Kusoow Ibrahim accompanies his two sons and two daughters to Qurdubey Village water kiosk as they fetch water for their family. Two years ago, his wife and daughters, in the company of other women would trek a total of 6KM to and fro River Ganane every morning and evening to fetch water. His wife and children had to perform this treacherous task religiously to quench their thirst.

Kusoow Ibrahim with his two sons and one of his daughters at the water kiosk

Like in most rural villages of Somalia, water fetching is a task mostly reserved for women. The long and tiresome journeys in search of water are usually coupled with insecurity. Wild animals such as crocodiles are imminent threats when fetching water along the river banks.

“I knew what it meant for us, especially for my family. Ever since this project was implemented, my queens no longer worry about water or travel for hours to the River as the water kiosk is a stone throw away…”


”I was the happiest man on earth when this project became a reality. I knew what it meant for us, especially for my family. Ever since this project was implemented, my queens no longer worry about water or travel for hours to the River as the water kiosk is a stone throw away,” says the father of 12.  

Kusoow Ibrahim with one of his daughters. In rural Somalia, water fetching is a task mostly reserved for women.

The water kiosk fitted with 8 taps serves eight people at ago, and provides clean treated water to more 1,800 people. The charging ports in the water kiosk ran by the water management committee help generate income and act as subsidies for the residents in return.

The Qurdubey Water kiosk serves over 1,800 people

”Every family pays 35 Bir (1.50 Dollars) as fee for every month. The destitute and those with special needs are not charged,” Kussow explains.

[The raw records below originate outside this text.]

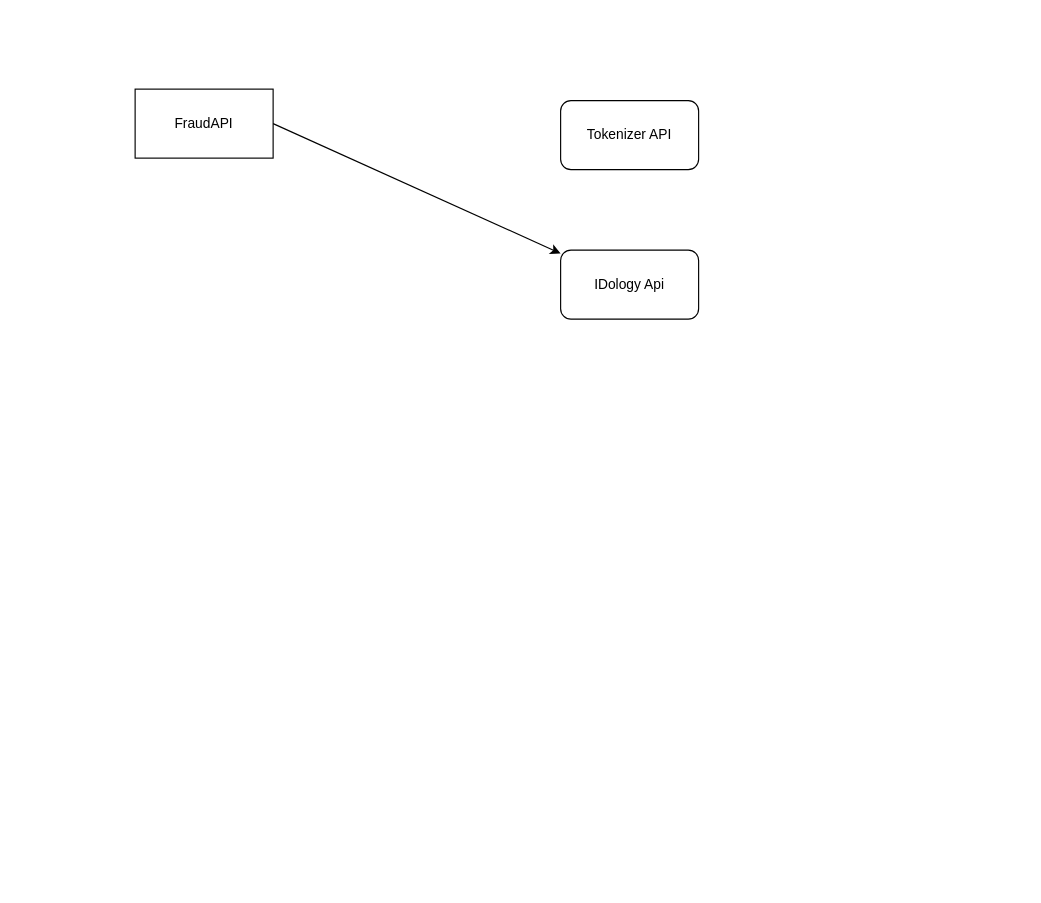
Above: Untitled Diagram.drawio in lzhm/.gd (draw.io), before the change. Source tidied: cells renumbered, new cells numbered last; positions are measured from the earlier drawing's top-left corner, leaving out a move shared by most shapes. Both pictures are drawn from the tidied source at 115%, with x=0, y=0 at pixel (135, 89).
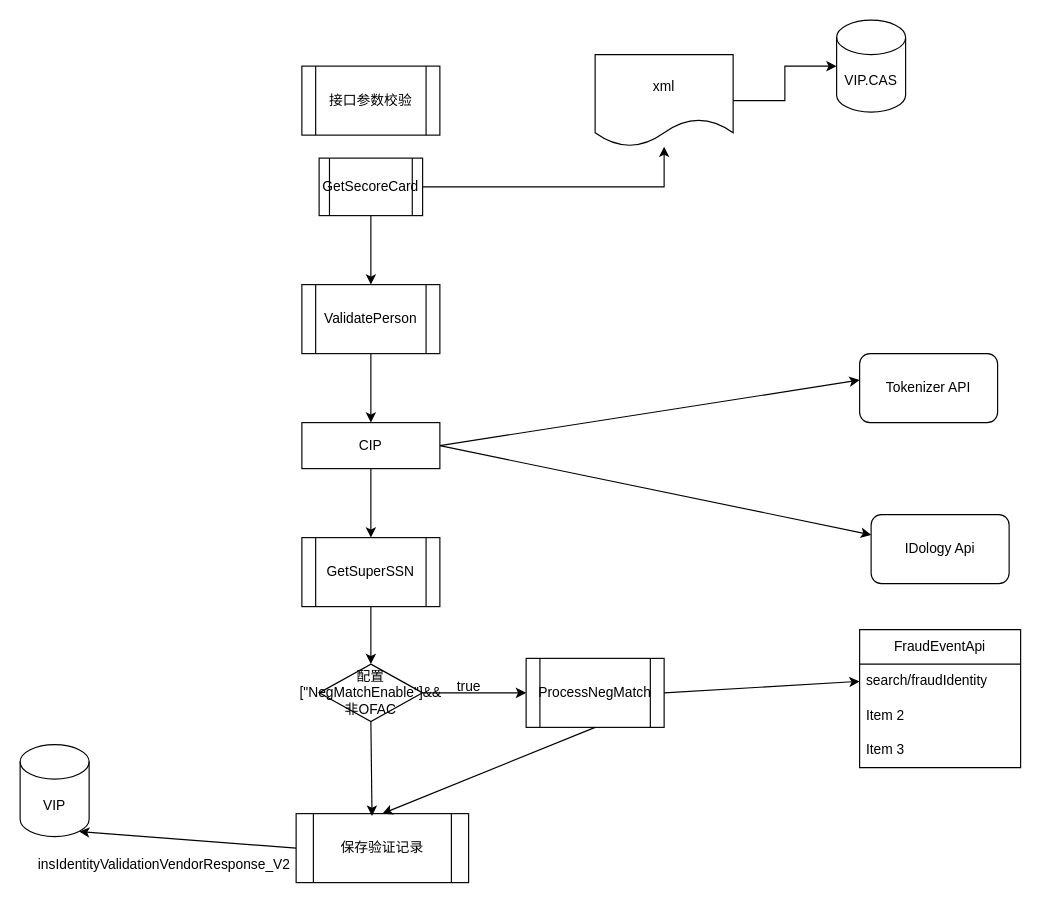
The same page after the edit.

Diff of the diagram source:
```diff
@@
     <mxCell id="2" value="IDology Api" style="rounded=1;whiteSpace=wrap;html=1;" parent="1" vertex="1">
-      <mxGeometry x="370" y="140" width="120" height="60" as="geometry" />
+      <mxGeometry x="640" y="370" width="120" height="60" as="geometry" />
     </mxCell>
+    <mxCell id="6" style="edgeStyle=orthogonalEdgeStyle;rounded=0;jettySize=auto;html=1;entryX=0.5;entryY=0;entryDx=0;entryDy=0;" parent="1" edge="1" source="3" target="18">
+      <mxGeometry relative="1" as="geometry" />
+    </mxCell>
-    <mxCell id="3" value="FraudAPI" style="rounded=0;whiteSpace=wrap;html=1;" parent="1" vertex="1">
-      <mxGeometry width="120" height="60" as="geometry" />
+    <mxCell id="3" value="CIP" style="rounded=0;whiteSpace=wrap;html=1;" parent="1" vertex="1">
+      <mxGeometry x="145" y="290" width="120" height="40" as="geometry" />
     </mxCell>
@@
     <mxCell id="5" value="Tokenizer API" style="rounded=1;whiteSpace=wrap;html=1;" parent="1" vertex="1">
-      <mxGeometry x="370" y="10" width="120" height="60" as="geometry" />
+      <mxGeometry x="630" y="230" width="120" height="60" as="geometry" />
     </mxCell>
+    <mxCell id="7" style="endArrow=classic;html=1;rounded=0;entryX=0;entryY=0.383;entryDx=0;entryDy=0;entryPerimeter=0;exitX=1;exitY=0.5;exitDx=0;exitDy=0;" parent="1" edge="1" source="3" target="5">
+      <mxGeometry relative="1" as="geometry" />
+    </mxCell>
+    <mxCell id="8" value="VIP.CAS" style="shape=cylinder3;whiteSpace=wrap;html=1;boundedLbl=1;backgroundOutline=1;size=15;" parent="1" vertex="1">
+      <mxGeometry x="610" y="-60" width="60" height="80" as="geometry" />
+    </mxCell>
+    <mxCell id="9" style="edgeStyle=orthogonalEdgeStyle;rounded=0;jettySize=auto;html=1;" parent="1" edge="1" source="11" target="13">
+      <mxGeometry relative="1" as="geometry" />
+    </mxCell>
+    <mxCell id="10" style="edgeStyle=orthogonalEdgeStyle;rounded=0;jettySize=auto;html=1;" parent="1" edge="1" source="11" target="15">
+      <mxGeometry relative="1" as="geometry" />
+    </mxCell>
+    <mxCell id="11" value="GetSecoreCard" style="shape=process;whiteSpace=wrap;html=1;backgroundOutline=1;" parent="1" vertex="1">
+      <mxGeometry x="160" y="60" width="90" height="50" as="geometry" />
+    </mxCell>
+    <mxCell id="12" style="edgeStyle=orthogonalEdgeStyle;rounded=0;jettySize=auto;html=1;entryX=0;entryY=0.5;entryDx=0;entryDy=0;entryPerimeter=0;" parent="1" edge="1" source="13" target="8">
+      <mxGeometry relative="1" as="geometry" />
+    </mxCell>
+    <mxCell id="13" value="xml" style="shape=document;whiteSpace=wrap;html=1;boundedLbl=1;" parent="1" vertex="1">
+      <mxGeometry x="400" y="-30" width="120" height="80" as="geometry" />
+    </mxCell>
+    <mxCell id="14" style="edgeStyle=orthogonalEdgeStyle;rounded=0;jettySize=auto;html=1;entryX=0.5;entryY=0;entryDx=0;entryDy=0;" parent="1" edge="1" source="15" target="3">
+      <mxGeometry relative="1" as="geometry" />
+    </mxCell>
+    <mxCell id="15" value="ValidatePerson" style="shape=process;whiteSpace=wrap;html=1;backgroundOutline=1;" parent="1" vertex="1">
+      <mxGeometry x="145" y="170" width="120" height="60" as="geometry" />
+    </mxCell>
+    <mxCell id="16" value="接口参数校验" style="shape=process;whiteSpace=wrap;html=1;backgroundOutline=1;" parent="1" vertex="1">
+      <mxGeometry x="145" y="-20" width="120" height="60" as="geometry" />
+    </mxCell>
+    <mxCell id="17" style="edgeStyle=orthogonalEdgeStyle;rounded=0;jettySize=auto;html=1;entryX=0.5;entryY=0;entryDx=0;entryDy=0;" parent="1" edge="1" source="18" target="21">
+      <mxGeometry relative="1" as="geometry" />
+    </mxCell>
+    <mxCell id="18" value="GetSuperSSN" style="shape=process;whiteSpace=wrap;html=1;backgroundOutline=1;" parent="1" vertex="1">
+      <mxGeometry x="145" y="390" width="120" height="60" as="geometry" />
+    </mxCell>
+    <mxCell id="19" value="ProcessNegMatch" style="shape=process;whiteSpace=wrap;html=1;backgroundOutline=1;" parent="1" vertex="1">
+      <mxGeometry x="340" y="495" width="120" height="60" as="geometry" />
+    </mxCell>
+    <mxCell id="20" style="edgeStyle=orthogonalEdgeStyle;rounded=0;jettySize=auto;html=1;entryX=0;entryY=0.5;entryDx=0;entryDy=0;" parent="1" edge="1" source="21" target="19">
+      <mxGeometry relative="1" as="geometry" />
+    </mxCell>
+    <mxCell id="21" value="配置[&quot;NegMatchEnable&quot;]&amp;amp;&amp;amp; 非OFAC" style="rhombus;whiteSpace=wrap;html=1;spacing=2;" parent="1" vertex="1">
+      <mxGeometry x="160" y="500" width="90" height="50" as="geometry" />
+    </mxCell>
+    <mxCell id="22" value="true" style="text;html=1;align=center;verticalAlign=middle;strokeColor=none;fillColor=none;" parent="1" vertex="1">
+      <mxGeometry x="270" y="505" width="40" height="30" as="geometry" />
+    </mxCell>
+    <mxCell id="23" style="endArrow=classic;html=1;rounded=0;entryX=0;entryY=0.5;entryDx=0;entryDy=0;exitX=1;exitY=0.5;exitDx=0;exitDy=0;" parent="1" edge="1" source="19" target="25">
+      <mxGeometry relative="1" as="geometry" />
+    </mxCell>
+    <mxCell id="24" value="FraudEventApi" style="swimlane;fontStyle=0;horizontal=1;startSize=30;whiteSpace=wrap;html=1;" parent="1" vertex="1">
+      <mxGeometry x="630" y="470" width="140" height="120" as="geometry" />
+    </mxCell>
+    <mxCell id="25" value="&lt;span style=&quot;text-align: center;&quot;&gt;search/fraudIdentity&lt;/span&gt;" style="text;strokeColor=none;fillColor=none;align=left;verticalAlign=middle;spacingLeft=4;spacingRight=4;overflow=hidden;points=[[0,0.5],[1,0.5]];portConstraint=eastwest;whiteSpace=wrap;html=1;" parent="24" vertex="1">
+      <mxGeometry y="30" width="140" height="30" as="geometry" />
+    </mxCell>
+    <mxCell id="26" value="Item 2" style="text;strokeColor=none;fillColor=none;align=left;verticalAlign=middle;spacingLeft=4;spacingRight=4;overflow=hidden;whiteSpace=wrap;html=1;" parent="24" vertex="1">
+      <mxGeometry y="60" width="140" height="30" as="geometry" />
+    </mxCell>
+    <mxCell id="27" value="Item 3" style="text;strokeColor=none;fillColor=none;align=left;verticalAlign=middle;spacingLeft=4;spacingRight=4;overflow=hidden;whiteSpace=wrap;html=1;" parent="24" vertex="1">
+      <mxGeometry y="90" width="140" height="30" as="geometry" />
+    </mxCell>
+    <mxCell id="28" value="保存验证记录" style="shape=process;whiteSpace=wrap;html=1;backgroundOutline=1;" parent="1" vertex="1">
+      <mxGeometry x="140" y="630" width="150" height="60" as="geometry" />
+    </mxCell>
+    <mxCell id="29" style="endArrow=classic;html=1;rounded=0;exitX=0.5;exitY=1;exitDx=0;exitDy=0;entryX=0.44;entryY=0.033;entryDx=0;entryDy=0;entryPerimeter=0;" parent="1" edge="1" source="21" target="28">
+      <mxGeometry relative="1" as="geometry" />
+    </mxCell>
+    <mxCell id="30" style="endArrow=classic;html=1;rounded=0;exitX=0.5;exitY=1;exitDx=0;exitDy=0;entryX=0.5;entryY=0;entryDx=0;entryDy=0;" parent="1" edge="1" source="19" target="28">
+      <mxGeometry relative="1" as="geometry" />
+    </mxCell>
+    <mxCell id="31" value="VIP" style="shape=cylinder3;whiteSpace=wrap;html=1;boundedLbl=1;backgroundOutline=1;size=15;" parent="1" vertex="1">
+      <mxGeometry x="-100" y="570" width="60" height="80" as="geometry" />
+    </mxCell>
+    <mxCell id="32" style="endArrow=classic;html=1;rounded=0;exitX=0;exitY=0.5;exitDx=0;exitDy=0;entryX=0.855;entryY=1;entryDx=0;entryDy=-4.35;entryPerimeter=0;" parent="1" edge="1" source="28" target="31">
+      <mxGeometry relative="1" as="geometry" />
+    </mxCell>
+    <mxCell id="33" value="insIdentityValidationVendorResponse_V2" style="text;html=1;align=center;verticalAlign=middle;strokeColor=none;fillColor=none;" parent="1" vertex="1">
+      <mxGeometry x="-95" y="660" width="240" height="30" as="geometry" />
+    </mxCell>
```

Since 2018, water problems in Qurdubey village and its environs is a thing of the past and many families have now shifted their minds on other activates such farming.

Busle- ‘Alhamdulillah! we are less than five minutes away from the water point’

A few kilometres from Qurdubey Village is Busle Village where Mama Ebla fetches water for her family at the Busle water kiosk. This is a chore she has observed diligently since her teenage years, only that now the water has been brought closer to her. It’s almost two years since Mama Ebla and other Busle Village residents have been accessing water without a hitch. The mother of five recalls how in the past she would trek 8KM to and fro River Ganane twice on daily basis to fetch water for her family.

“We would travel two and half hours to and from the river every time I fetch water…”

Mama eBLA
Mama Ebla fetxhing water at the Busle water kiosk

”Early in the morning I would go to the river in the company of other women, equipped with my jerricans to fetch water for my family and on my way back again I would collect firewood along the way and put it on my back. We would travel two and half hours to and from the river every time I fetch water, ” Mama Ebla narrates.

Mama Ebla and the community were offered respite after NAPAD and NCA implemented the project. Since May 2018, the project has been providing clean water to 500 households in Busle village and three neighbouring villages; Maskino, Kulunle and Ramagororo villages. 

“We couldn’t believe that we were no longer trekking to the river to fetch water. Alhamdulillah! we are less than five minutes away from the water point and I am grateful that I can access it anytime,” says Mama Ebla with a smile.